(in linear notation: \((\varGamma _1 \mathbin {\rhd }a_1), \ldots , (\varGamma _n \mathbin {\rhd }a_n) \mathbin {\rhd }b\)), where the \(a_i\) and \(b\) are atoms, and the \(\varGamma _i\) are now finite sets \(\{R^i_1,\ldots ,R^i_k\}\) of rules, which may be empty. The set of premises \(\{a_1,\ldots ,a_n\}\) of such a rule can also be empty, in which case the rule is an axiom.

In the higher-level case atomic rules can be used as (dischargeable) assumptions, whereas in the second-level case only atoms could be used in that way. This difference requires a definition of the notion of derivation of an atom \(a\) from rules \(R_1,\ldots ,R_n\):

Definition 12

For a level-0 rule \(a\),

is a derivation of \(a\) from \(\{a\}\).

Now consider a level-\((\ell +1)\) rule \((\varGamma _1 \mathbin {\rhd }a_1), \ldots , (\varGamma _n \mathbin {\rhd }a_n) \mathbin {\rhd }b\). Suppose that for each i \((1 \le i \le n)\) a derivation

of \(a_i\) from \(\varSigma _i \cup \varGamma _i\) is given. Then

is a derivation of \(b\) from \(\varSigma _1 \cup \ldots \cup \varSigma _n \cup \{(\varGamma _1 \mathbin {\rhd }a_1), \ldots , (\varGamma _n \mathbin {\rhd }a_n) \mathbin {\rhd }b\}\).

An atom \(b\) is derivable from \(\varSigma \) in a higher-level atomic system S, symbolically \(\varSigma \vdash _S b\), if there is a derivation of \(b\) from \(\varSigma \cup S\).

As an example, consider the atomic system \(S =\{((b\mathbin {\rhd }e) \mathbin {\rhd }f), (((a\mathbin {\rhd }b) \mathbin {\rhd }c) \mathbin {\rhd }e)\}\) and the set of assumptions \(\varSigma = \{((a\mathbin {\rhd }b) \mathbin {\rhd }d), ((b,d) \mathbin {\rhd }c)\}\). The following derivation shows that \(\varSigma \vdash _S f\):

Angle brackets \(\langle \, \rangle \) are used to indicate the rules of S, and square brackets \([\;]\) with numerals indicate the discharge of assumptions.

5.2 Proof-Theoretic Validity

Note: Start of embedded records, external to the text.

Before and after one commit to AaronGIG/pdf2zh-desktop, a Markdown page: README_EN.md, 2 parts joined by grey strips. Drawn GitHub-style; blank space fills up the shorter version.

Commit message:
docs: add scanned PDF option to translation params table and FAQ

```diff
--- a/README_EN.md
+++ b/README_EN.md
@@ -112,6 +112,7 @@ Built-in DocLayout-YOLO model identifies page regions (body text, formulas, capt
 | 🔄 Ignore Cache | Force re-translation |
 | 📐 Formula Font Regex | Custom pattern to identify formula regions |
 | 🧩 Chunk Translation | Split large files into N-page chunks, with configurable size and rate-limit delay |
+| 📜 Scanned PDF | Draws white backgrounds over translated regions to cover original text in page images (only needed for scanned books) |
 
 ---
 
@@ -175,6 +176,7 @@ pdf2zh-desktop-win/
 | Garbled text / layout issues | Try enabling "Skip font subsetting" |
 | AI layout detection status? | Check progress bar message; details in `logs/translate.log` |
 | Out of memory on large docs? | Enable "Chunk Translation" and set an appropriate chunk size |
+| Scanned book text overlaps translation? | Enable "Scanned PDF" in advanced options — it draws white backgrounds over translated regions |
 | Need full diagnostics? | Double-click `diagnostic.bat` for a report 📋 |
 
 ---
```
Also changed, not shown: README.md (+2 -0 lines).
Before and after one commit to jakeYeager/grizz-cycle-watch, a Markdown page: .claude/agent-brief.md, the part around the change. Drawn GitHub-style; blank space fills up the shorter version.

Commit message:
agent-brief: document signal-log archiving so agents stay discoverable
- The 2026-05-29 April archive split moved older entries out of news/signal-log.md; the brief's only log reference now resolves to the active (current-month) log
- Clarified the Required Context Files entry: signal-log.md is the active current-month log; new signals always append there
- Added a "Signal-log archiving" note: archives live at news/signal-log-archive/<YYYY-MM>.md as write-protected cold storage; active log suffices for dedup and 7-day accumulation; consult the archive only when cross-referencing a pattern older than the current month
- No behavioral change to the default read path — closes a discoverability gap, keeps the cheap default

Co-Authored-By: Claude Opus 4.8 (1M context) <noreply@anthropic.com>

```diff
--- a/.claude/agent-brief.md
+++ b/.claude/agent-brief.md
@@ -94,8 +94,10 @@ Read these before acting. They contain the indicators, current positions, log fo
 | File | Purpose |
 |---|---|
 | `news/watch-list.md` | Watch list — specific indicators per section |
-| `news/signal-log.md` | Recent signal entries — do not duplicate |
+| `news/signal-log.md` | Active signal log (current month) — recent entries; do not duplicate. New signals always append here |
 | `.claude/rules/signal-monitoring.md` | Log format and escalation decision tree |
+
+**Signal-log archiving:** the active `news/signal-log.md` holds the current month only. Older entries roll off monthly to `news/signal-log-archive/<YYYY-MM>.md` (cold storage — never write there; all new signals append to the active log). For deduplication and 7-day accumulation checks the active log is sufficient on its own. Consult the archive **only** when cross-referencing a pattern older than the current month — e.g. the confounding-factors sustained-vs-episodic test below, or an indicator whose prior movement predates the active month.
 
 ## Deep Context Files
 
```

We now consider a notion of validity for intuitionistic propositional logic (see [16]), which will be based on the following clauses for the fragment \(\{\mathbin {\rightarrow },\mathbin {\vee },\mathbin {\wedge }\}\). Absurdity \({\perp }\) is taken as a distinguished atom. Extensions \(S'\) of atomic systems S are again understood in the set-theoretic sense: An atomic system \(S'\) is an extension of an atomic system S (written \(S' \supseteq S\)), if \(S'\) results from adding a (possibly empty) set of atomic rules to S.

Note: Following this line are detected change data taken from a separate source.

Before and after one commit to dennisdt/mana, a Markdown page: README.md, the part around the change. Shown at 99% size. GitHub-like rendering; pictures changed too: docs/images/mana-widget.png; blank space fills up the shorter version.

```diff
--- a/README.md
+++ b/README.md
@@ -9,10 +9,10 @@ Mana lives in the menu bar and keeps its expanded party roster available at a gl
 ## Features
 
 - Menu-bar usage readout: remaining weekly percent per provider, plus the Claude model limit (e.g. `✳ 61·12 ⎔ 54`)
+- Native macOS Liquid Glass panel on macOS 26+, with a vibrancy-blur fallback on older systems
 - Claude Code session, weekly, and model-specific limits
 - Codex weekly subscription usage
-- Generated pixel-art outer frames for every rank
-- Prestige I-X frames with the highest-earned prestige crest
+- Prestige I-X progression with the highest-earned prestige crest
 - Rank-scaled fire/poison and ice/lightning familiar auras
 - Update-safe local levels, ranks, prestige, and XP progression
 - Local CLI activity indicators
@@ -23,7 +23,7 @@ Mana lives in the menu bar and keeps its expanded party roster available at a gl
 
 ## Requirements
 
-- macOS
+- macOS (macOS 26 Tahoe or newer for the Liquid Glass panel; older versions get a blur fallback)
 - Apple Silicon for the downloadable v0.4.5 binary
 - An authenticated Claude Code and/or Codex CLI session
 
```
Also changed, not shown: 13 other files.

Definition 13

S -validity (\(\vDash _S\)) and validity (\(\vDash \)) are defined as follows:

  1. (S1)


  2. (S2)


  3. (S3)

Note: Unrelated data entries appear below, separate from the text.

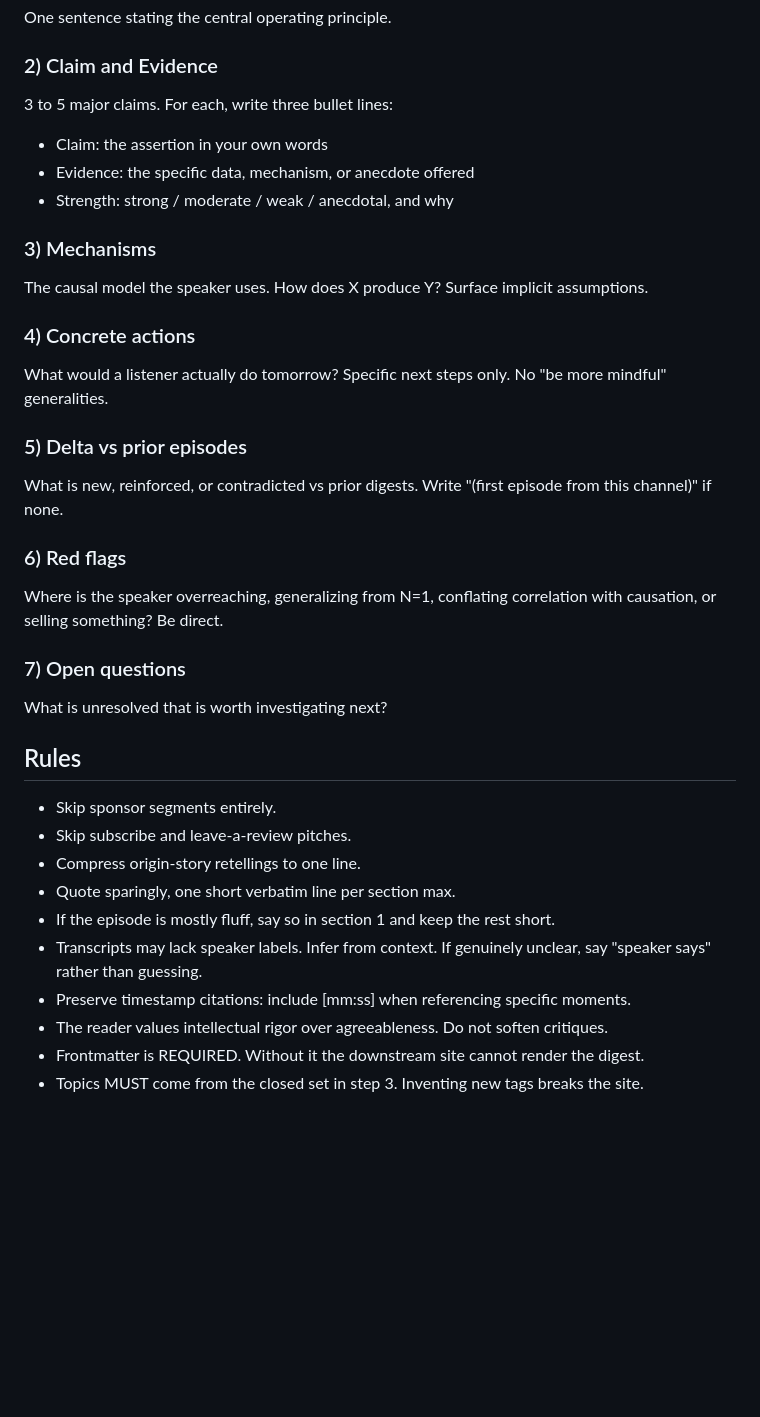
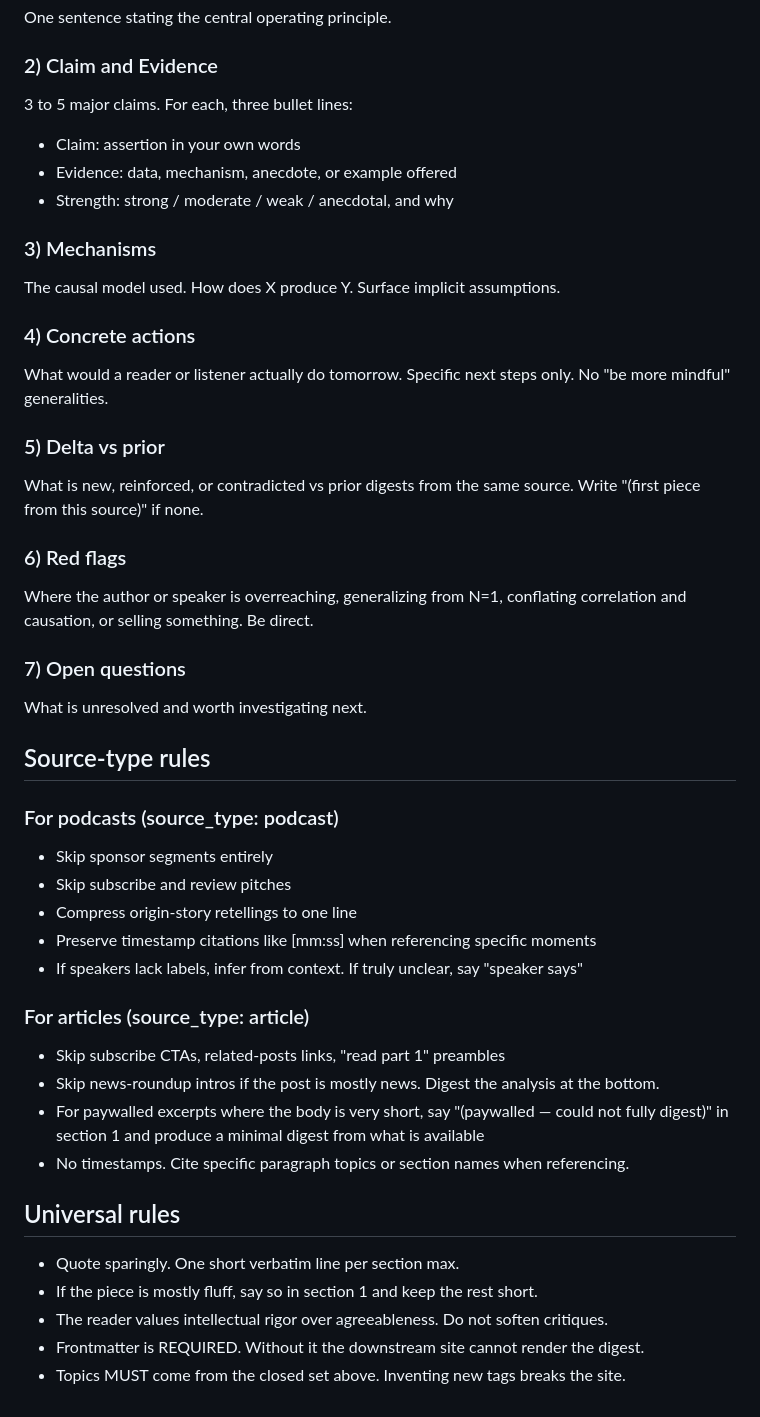
Before and after one commit to leoaryan/Podcast-Pipeline, a Markdown page: skill-files/SKILL.md, the part around one of its changes. Drawn GitHub-style; blank space fills up the shorter version.

```diff
--- a/skill-files/SKILL.md
+++ b/skill-files/SKILL.md
@@ -63,35 +60,44 @@ After the closing --- of the frontmatter and a blank line, write seven sections
 One sentence stating the central operating principle.
 
 ### 2) Claim and Evidence
-3 to 5 major claims. For each, write three bullet lines:
-- Claim: the assertion in your own words
-- Evidence: the specific data, mechanism, or anecdote offered
+3 to 5 major claims. For each, three bullet lines:
+- Claim: assertion in your own words
+- Evidence: data, mechanism, anecdote, or example offered
 - Strength: strong / moderate / weak / anecdotal, and why
 
 ### 3) Mechanisms
-The causal model the speaker uses. How does X produce Y? Surface implicit assumptions.
+The causal model used. How does X produce Y. Surface implicit assumptions.
 
 ### 4) Concrete actions
-What would a listener actually do tomorrow? Specific next steps only. No "be more mindful" generalities.
+What would a reader or listener actually do tomorrow. Specific next steps only. No "be more mindful" generalities.
 
-### 5) Delta vs prior episodes
-What is new, reinforced, or contradicted vs prior digests. Write "(first episode from this channel)" if none.
+### 5) Delta vs prior
+What is new, reinforced, or contradicted vs prior digests from the same source. Write "(first piece from this source)" if none.
 
 ### 6) Red flags
-Where is the speaker overreaching, generalizing from N=1, conflating correlation with causation, or selling something? Be direct.
+Where the author or speaker is overreaching, generalizing from N=1, conflating correlation and causation, or selling something. Be direct.
 
 ### 7) Open questions
-What is unresolved that is worth investigating next?
+What is unresolved and worth investigating next.
 
-## Rules
+## Source-type rules
 
-- Skip sponsor segments entirely.
-- Skip subscribe and leave-a-review pitches.
-- Compress origin-story retellings to one line.
-- Quote sparingly, one short verbatim line per section max.
-- If the episode is mostly fluff, say so in section 1 and keep the rest short.
-- Transcripts may lack speaker labels. Infer from context. If genuinely unclear, say "speaker says" rather than guessing.
-- Preserve timestamp citations: include [mm:ss] when referencing specific moments.
+### For podcasts (source_type: podcast)
+- Skip sponsor segments entirely
+- Skip subscribe and review pitches
+- Compress origin-story retellings to one line
+- Preserve timestamp citations like [mm:ss] when referencing specific moments
+- If speakers lack labels, infer from context. If truly unclear, say "speaker says"
+
+### For articles (source_type: article)
+- Skip subscribe CTAs, related-posts links, "read part 1" preambles
+- Skip news-roundup intros if the post is mostly news. Digest the analysis at the bottom.
+- For paywalled excerpts where the body is very short, say "(paywalled — could not fully digest)" in section 1 and produce a minimal digest from what is available
+- No timestamps. Cite specific paragraph topics or section names when referencing.
+
+## Universal rules
+- Quote sparingly. One short verbatim line per section max.
+- If the piece is mostly fluff, say so in section 1 and keep the rest short.
 - The reader values intellectual rigor over agreeableness. Do not soften critiques.
 - Frontmatter is REQUIRED. Without it the downstream site cannot render the digest.
-- Topics MUST come from the closed set in step 3. Inventing new tags breaks the site.
+- Topics MUST come from the closed set above. Inventing new tags breaks the site.
```
Also changed, not shown: other parts of skill-files/SKILL.md (+28 -31 lines).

    , where \(\varGamma \) is a set of formulas, and where \(\vDash _{S'} \varGamma \) stands for \(\{\vDash _{S'} A_i \mid A_i \in \varGamma \}\),

  4. (S4)


  5. (S5)


  6. (S6)


Since only the logical constants of the fragment \(\{\mathbin {\rightarrow },\mathbin {\vee },\mathbin {\wedge }\}\) are considered, and \({\perp }\) is just an atom, one could also speak of minimal validity or validity for minimal logic here. This notion is very similar to the ‘minimal part’ of Kreisel validity, given by clauses (K1)–(K4) and (K8) of Definition 6, when restricted to a propositional language and for words w identified with atoms \(a\).

In analogy to substitution-Kreisel-validity, we define in addition validity under substitution as validity for all substitution instances (resulting from uniform substitutions of formulas for atoms). Thus validity under substitution is by definition closed under substitution.

Definition 14

S -validity under substitution (\(\Vdash _S\)) and validity under substitution (\(\Vdash \)) are defined as follows:

  1. (i)

    \(\varGamma ',A'\) of : \(\varGamma ' \vDash _S A'\).

  2. (ii)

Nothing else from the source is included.